### TASK:
Verbatim copy without pictures. Please print every entry as it stands.

Entries taken from a collection:

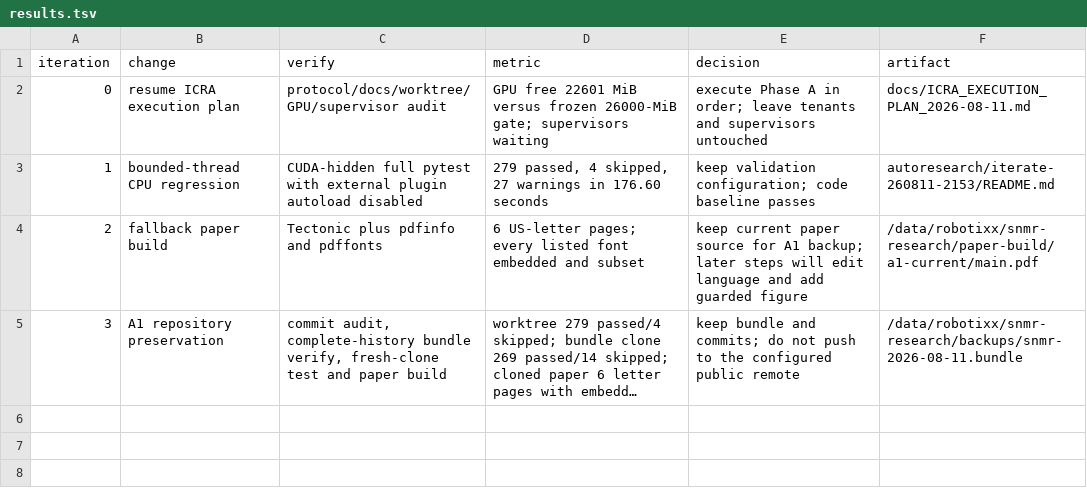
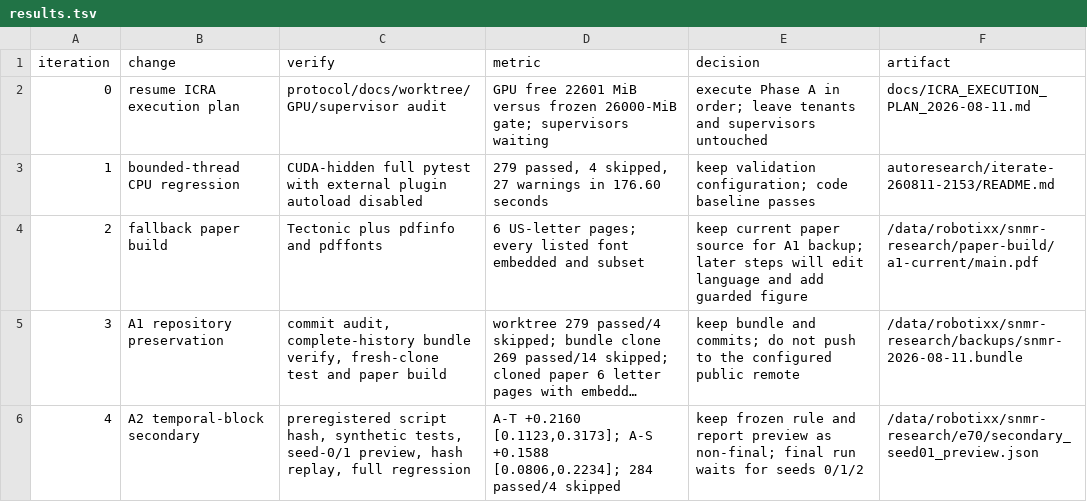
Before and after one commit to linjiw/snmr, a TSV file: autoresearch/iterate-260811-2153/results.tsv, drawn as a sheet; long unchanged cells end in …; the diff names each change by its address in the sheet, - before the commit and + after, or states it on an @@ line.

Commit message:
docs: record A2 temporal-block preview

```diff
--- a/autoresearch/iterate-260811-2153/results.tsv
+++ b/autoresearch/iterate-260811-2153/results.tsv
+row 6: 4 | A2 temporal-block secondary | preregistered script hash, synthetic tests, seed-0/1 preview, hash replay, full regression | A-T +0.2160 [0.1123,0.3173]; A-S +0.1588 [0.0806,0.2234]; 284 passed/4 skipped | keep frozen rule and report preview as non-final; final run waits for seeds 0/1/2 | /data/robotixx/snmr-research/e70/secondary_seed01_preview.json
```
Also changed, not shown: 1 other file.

### COMPLETED EXERCISE:
Before and after one commit to linjiw/snmr, a TSV file: autoresearch/iterate-260811-2153/results.tsv, drawn as a sheet; long unchanged cells end in …; the diff names each change by its address in the sheet, - before the commit and + after, or states it on an @@ line.

Commit message:
docs: record A2 temporal-block preview

```diff
--- a/autoresearch/iterate-260811-2153/results.tsv
+++ b/autoresearch/iterate-260811-2153/results.tsv
+row 6: 4 | A2 temporal-block secondary | preregistered script hash, synthetic tests, seed-0/1 preview, hash replay, full regression | A-T +0.2160 [0.1123,0.3173]; A-S +0.1588 [0.0806,0.2234]; 284 passed/4 skipped | keep frozen rule and report preview as non-final; final run waits for seeds 0/1/2 | /data/robotixx/snmr-research/e70/secondary_seed01_preview.json
```
Also changed, not shown: 1 other file.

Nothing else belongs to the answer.